One thing for sure: Price, who appears tonight and Saturday at Maxwell's in Huntington Beach, feels she just isn't singing enough. These days, she's almost completely tied up running the Jazz Bakery, a nonprofit performance space in Culver City she owns with photographer Jim Britt. The space, which seats 80, has been open a little more than a year and has presented such notables as Tommy Flanagan, Bud Shank, John Patitucci and Pete Christlieb, often in unusual combinations.
When she first started the Jazz Bakery, Price thought it might be "found money--you know, something I could do in my spare time and still sing," she said by phone from her home in Beverly Hills. "But it's turned out to take all of every day. It's very demanding." Price books all the room's artists and handles most of the business.
Still, she admitted, it's a treat to run a club where you can hear something on stage that once you only imagined. As when bassist Patitucci and pianist John Beasley played a duo performance recently. "John (Beasley) wanted to work with a drummer but I wanted to hear him without one, and John (Patitucci) and I talked him out of it," Price said. "It was so \o7 glorious\f7 . I just stood in the back of the room listening, thinking, 'God, this is fun.' "
Financially, the room sometimes does OK, sometimes not, to the point where some months Price hasn't been able to pay herself the small salary written into the organization's charter. She also sometimes has booked other singers instead of herself--she usually sings at the Bakery once a month--"because I know they'll do better business."
So a trip to a room like Maxwell's is a chance to get back to what she loves most in life: singing.
"Singing is easy and natural for me. It's the only time I don't feel self-conscious, don't think about myself," she said. "I think of it as getting out of my skin, like being free of anything that's a problem. It's a tangible place to go."
Despite the fact that she's been somewhat distanced from singing by her activities at the Bakery, Price believes her art has continued to improve. "It's amazing but you don't grow as a singer in your throat--you grow in your head, as long as you're around music, and I'm around music all the time," she said. "In fact, working too much can be detrimental: You're always fighting the atmosphere of the different rooms, straining, coping. At the Bakery"--which has no bar, and doesn't allow smoking--"there's nothing to cope with."
At Maxwell's, Price will be joined by one of her favorite pianists, Tom Garvin, with whom she sketches out most of her arrangements, as well as bassist Jim De Julio and saxophonist Gordon Brisker.
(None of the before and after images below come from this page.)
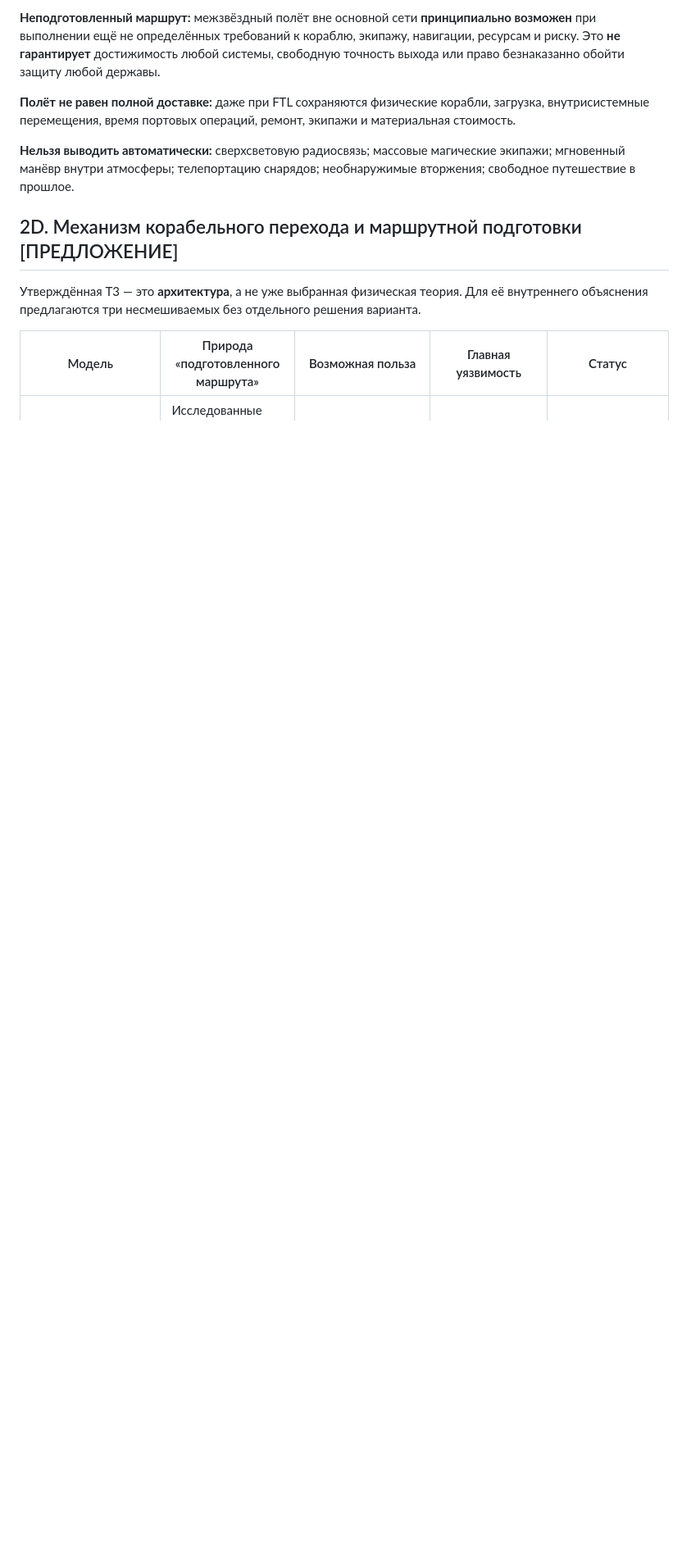
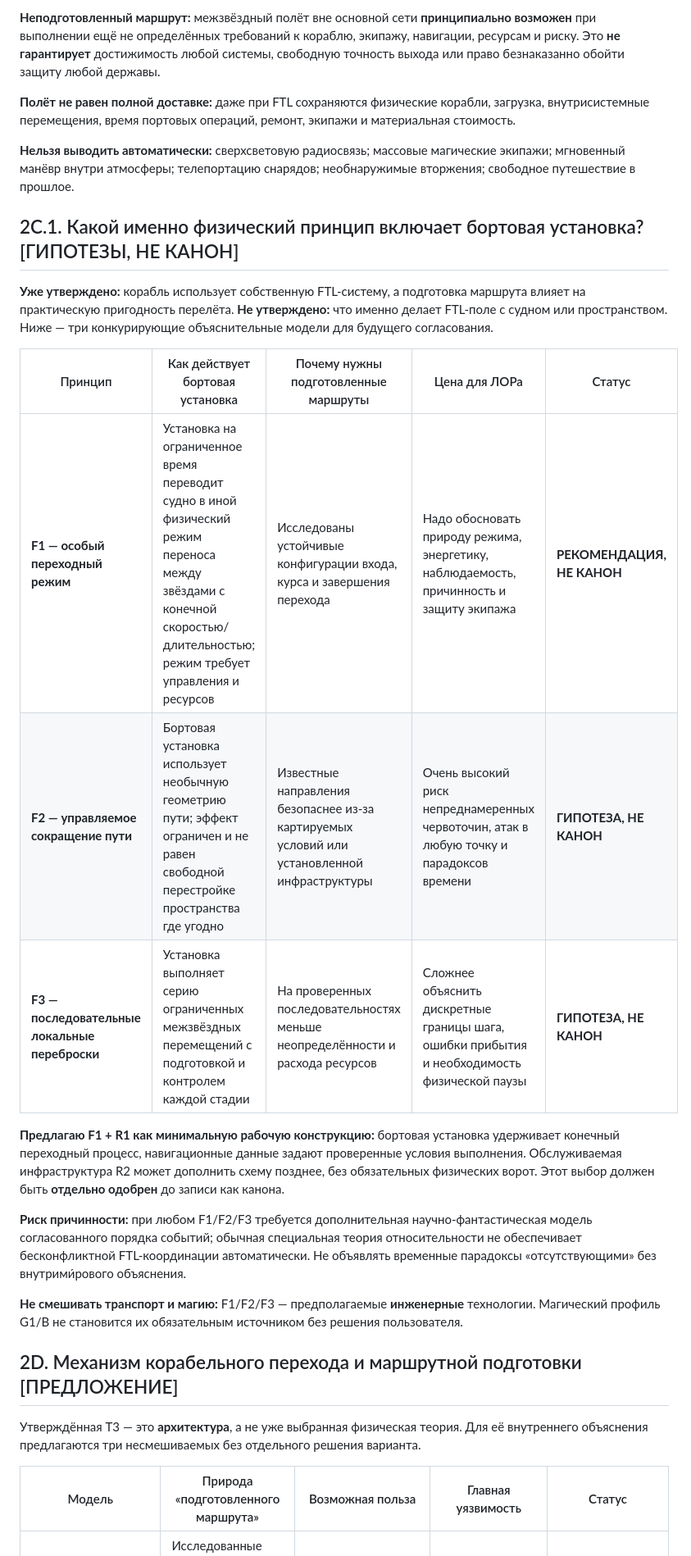
Before and after one commit to AyseeAryse/nexusRPG1, a Markdown page: docs/worldbuilding/STELLAR_TRAVEL_AND_COMMS.md, the part around one of its changes. Shown at 82% size. Drawn GitHub-style; blank space fills up the shorter version.

Commit message:
docs(lore): add alternative FTL physical mechanisms without canonizing speculative physics

```diff
--- a/docs/worldbuilding/STELLAR_TRAVEL_AND_COMMS.md
+++ b/docs/worldbuilding/STELLAR_TRAVEL_AND_COMMS.md
@@ -62,6 +62,22 @@ FTL — **научно-фантастическое технологическо
 **Полёт не равен полной доставке:** даже при FTL сохраняются физические корабли, загрузка, внутрисистемные перемещения, время портовых операций, ремонт, экипажи и материальная стоимость.
 
 **Нельзя выводить автоматически:** сверхсветовую радиосвязь; массовые магические экипажи; мгновенный манёвр внутри атмосферы; телепортацию снарядов; необнаружимые вторжения; свободное путешествие в прошлое.
+
+## 2C.1. Какой именно физический принцип включает бортовая установка? [ГИПОТЕЗЫ, НЕ КАНОН]
+
+**Уже утверждено:** корабль использует собственную FTL-систему, а подготoвка маршрута влияет на практическую пригодность перелёта. **Не утверждено:** что именно делает FTL-поле с судном или пространством. Ниже — три конкурирующие объяснительные модели для будущего согласования.
+
+| Принцип | Как действует бортовая установка | Почему нужны подготовленные маршруты | Цена для ЛОРа | Статус |
+| --- | --- | --- | --- | --- |
+| **F1 — особый переходный режим** | Установка на ограниченное время переводит судно в иной физический режим переноса между звёздами с конечной скоростью/длительностью; режим требует управления и ресурсов | Исследованы устойчивые конфигурации входа, курса и завершения перехода | Надо обосновать природу режима, энергетику, наблюдаемость, причинность и защиту экипажа | **РЕКОМЕНДАЦИЯ, НЕ КАНОН** |
+| **F2 — управляемое сокращение пути** | Бортовая установка использует необычную геометрию пути; эффект ограничен и не равен свободной перестройке пространства где угодно | Известные направления безопаснее из-за картируемых условий или установленной инфраструктуры | Очень высокий риск непреднамеренных червоточин, атак в любую точку и парадоксов времени | **ГИПОТЕЗА, НЕ КАНОН** |
+| **F3 — последовательные локальные переброски** | Установка выполняет серию ограниченных межзвёздных перемещений с подготовкой и контролем каждой стадии | На проверенных последовательностях меньше неопределённости и расхода ресурсов | Сложнее объяснить дискретные границы шага, ошибки прибытия и необходимость физической паузы | **ГИПОТЕЗА, НЕ КАНОН** |
+
+**Предлагаю F1 + R1 как минимальную рабочую конструкцию:** бортовая установка удерживает конечный переходный процесс, навигационные данные задают проверенные условия выполнения. Обслуживаемая инфраструктура R2 может дополнить схему позднее, без обязательных физических ворот. Этот выбор должен быть **отдельно одобрен** до записи как канона.
+
+**Риск причинности:** при любом F1/F2/F3 требуется дополнительная научно-фантастическая модель согласованного порядка событий; обычная специальная теория относительности не обеспечивает бесконфликтной FTL-координации автоматически. Не объявлять временные парадоксы «отсутствующими» без внутрими́рового объяснения.
+
+**Не смешивать транспорт и магию:** F1/F2/F3 — предполагаемые **инженерные** технологии. Магический профиль G1/B не становится их обязательным источником без решения пользователя.
 
 ## 2D. Механизм корабельного перехода и маршрутной подготовки [ПРЕДЛОЖЕНИЕ]
 
```
Also changed, not shown: other parts of docs/worldbuilding/STELLAR_TRAVEL_AND_COMMS.md (+3 -3 lines).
The singer will offer some of her distinctive treatments of infrequently heard tunes including Johnny Mandel's "Don't Look Back," Vincent Youmans and Arthur Schwartz's "Haunted Heart" and a medley of "While We're Young" and "Young and Foolish," which segues from waltz time to a 4/4 pulse.
Price, a native of Phoenixville, Pa., who began singing at age 17 and has worked with Charles Mingus, Red Garland and Shelly Manne, said that no matter how things go in her life, her art remains.
"I remember feeling as a kid--and I feel that way now--that the only thing you've got is your art," she said. "It's inside you and it's yours. Everything comes and goes except it."
\o7 Ruth Price performs tonight and Saturday at 8 and 10 p.m. at Maxwell's by the Sea, 317 Pacific Coast Highway, Huntington Beach. $5 cover charge, $7 food/drink minimum. (714) 536-2555. \f7